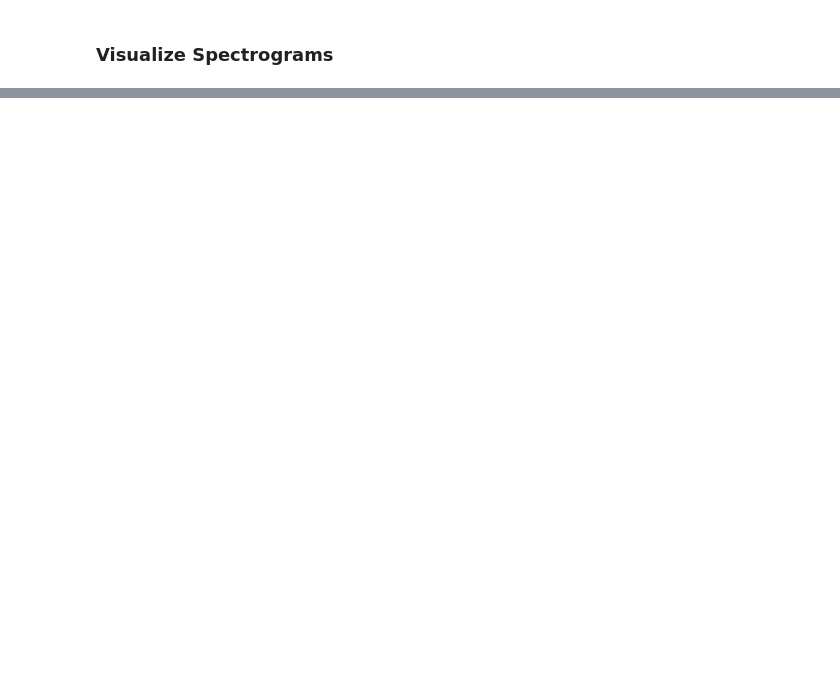
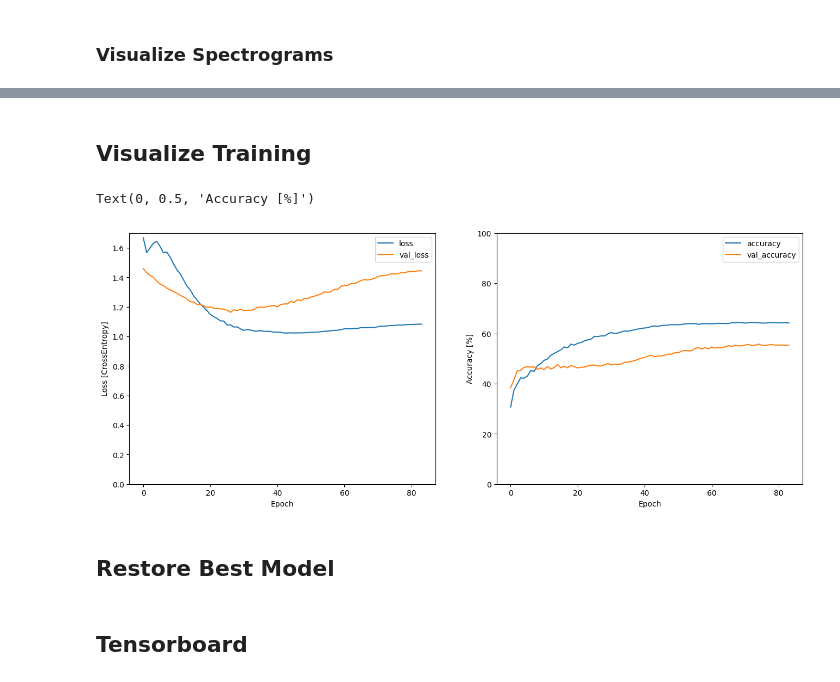
Before and after one commit to Rich143/KeywordSpottingFW, a Jupyter notebook: HostSW/TrainModel.ipynb, the cells around one changed output, grey strips where cells are left out. Saved outputs shown, nothing was run; the diff lists cells and outputs as text; code cells hidden in the pictures; blank space fills up the shorter version.

```diff
--- a/HostSW/TrainModel.ipynb
+++ b/HostSW/TrainModel.ipynb
@@ -820,0 +836,13 @@ visualize_dataset_samples(train_ds, n_samples=6, label_names=label_names, seed=4
+# %%
+BATCH_SIZE = 1024
+SHUFFLE_BUFFER_SIZE = 10000 # Needs to be >= train dataset size
+
+# --- Step 4: Batch/cache/prefetch as usual, downstream of normalization ---
+train_ds = (train_ds
+    .cache()
+    .shuffle(SHUFFLE_BUFFER_SIZE)
+    .batch(BATCH_SIZE)
+    .prefetch(tf.data.AUTOTUNE))
+
+val_ds = val_ds.cache().batch(BATCH_SIZE).prefetch(tf.data.AUTOTUNE)
+test_ds = test_ds.cache().batch(BATCH_SIZE).prefetch(tf.data.AUTOTUNE)
@@ -820,0 +979,14 @@ visualize_dataset_samples(train_ds, n_samples=6, label_names=label_names, seed=4
+# %%
+log_dir = "logs/fit/" + datetime.datetime.now().strftime("%Y%m%d-%H%M%S")
+tensorboard_callback = tf.keras.callbacks.TensorBoard(log_dir=log_dir, histogram_freq=1)
+
+early_stopping_callback = tf.keras.callbacks.EarlyStopping(verbose=1, patience=15, monitor="accuracy")
+
+callbacks = [tensorboard_callback, checkpoint_callback, latest_callback, best_callback, early_stopping_callback]
+
+history = model.fit(
+    train_ds,
+    validation_data=val_ds,
+    epochs=EPOCHS,
+    callbacks=callbacks
+)
@@ -820,0 +1013,23 @@ visualize_dataset_samples(train_ds, n_samples=6, label_names=label_names, seed=4
+# %% [markdown]
+## Visualize Training
+# %%
+metrics = history.history
+plt.figure(figsize=(16,6))
+plt.subplot(1,2,1)
+plt.plot(history.epoch, metrics['loss'], metrics['val_loss'])
+plt.legend(['loss', 'val_loss'])
+plt.ylim([0, max(plt.ylim())])
+plt.xlabel('Epoch')
+plt.ylabel('Loss [CrossEntropy]')
+
+plt.subplot(1,2,2)
+plt.plot(history.epoch, 100*np.array(metrics['accuracy']), 100*np.array(metrics['val_accuracy']))
+plt.legend(['accuracy', 'val_accuracy'])
+plt.ylim([0, 100])
+plt.xlabel('Epoch')
+plt.ylabel('Accuracy [%]')
+# %% [output]
+Text(0, 0.5, 'Accuracy [%]')
+[figure, added]
+# %% [markdown]
+## Restore Best Model
@@ -820,0 +1038,2 @@ visualize_dataset_samples(train_ds, n_samples=6, label_names=label_names, seed=4
+# %% [markdown]
+## Tensorboard
```
Also changed, not shown: parts of 26 cells of this notebook, 1 other file.
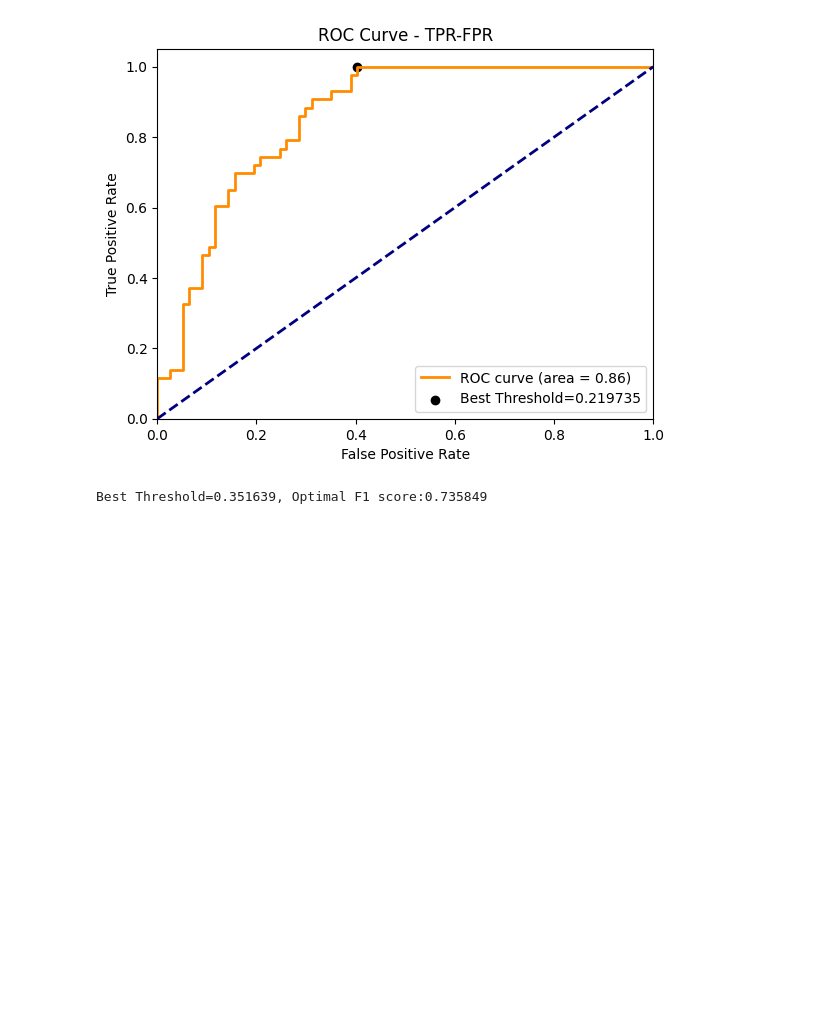
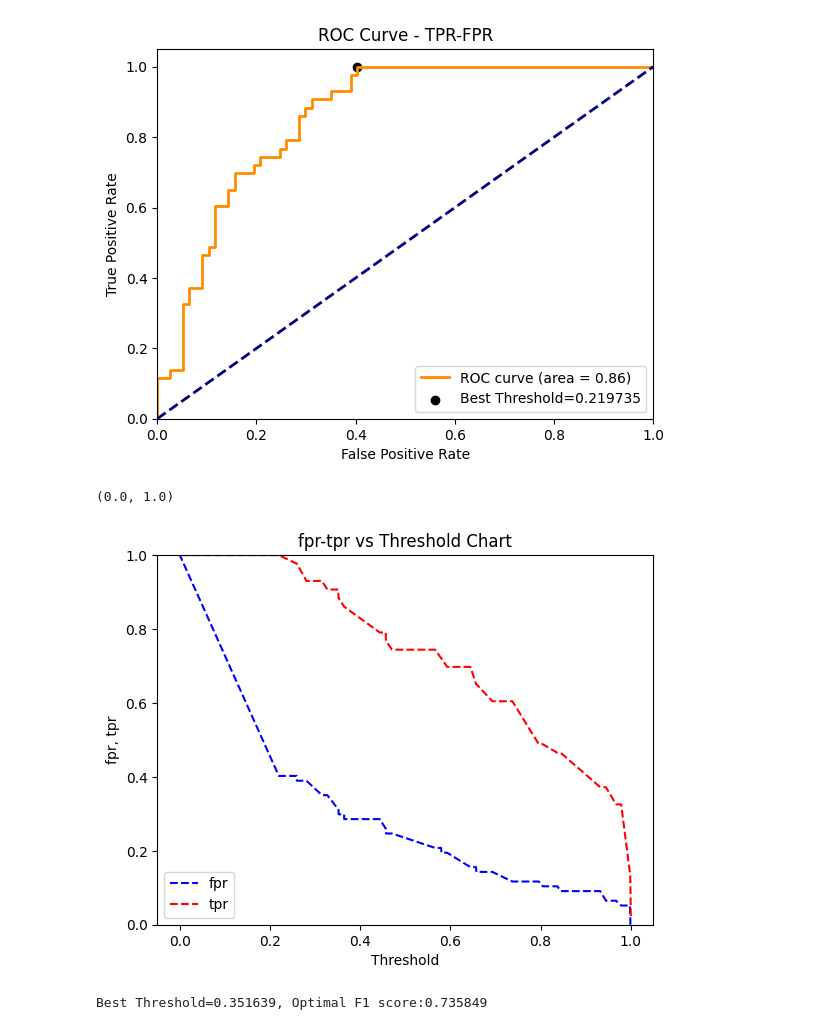
Before and after one commit to gasper-az/aprMaqI_CEIA, a Jupyter notebook: clase2/ejercicios/resolucion.ipynb, the cells around one changed output. Saved outputs shown, nothing was run; the diff lists cells and outputs as text; code cells hidden in the pictures; blank space fills up the shorter version.

Commit message:
[Clase 2] Resolución ejercicio hasta punto 5 - agrego grafico de TPR/FPR vs threshold

```diff
--- a/clase2/ejercicios/resolucion.ipynb
+++ b/clase2/ejercicios/resolucion.ipynb
@@ -453,6 +453,17 @@ plt.show()
 # %% [output]
 Best Threshold=0.219735
 [figure]
+# %%
+plt.title("fpr-tpr vs Threshold Chart")
+plt.plot(thresholds, fpr, "b--", label="fpr")
+plt.plot(thresholds, tpr, "r--", label="tpr")
+plt.ylabel("fpr, tpr")
+plt.xlabel("Threshold")
+plt.legend(loc="lower left")
+plt.ylim([0,1])
+# %% [output]
+(0.0, 1.0)
+[figure, added]
 # %%
 ### SOURCE: https://stackoverflow.com/a/53974769
 precision, recall, thresholds = precision_recall_curve(y_test, y_pred_proba_lr)
```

========

Search the data above and return each line in which "ylabel" occurs.

+plt.ylabel('Loss [CrossEntropy]')
+plt.ylabel('Accuracy [%]')
+plt.ylabel("fpr, tpr")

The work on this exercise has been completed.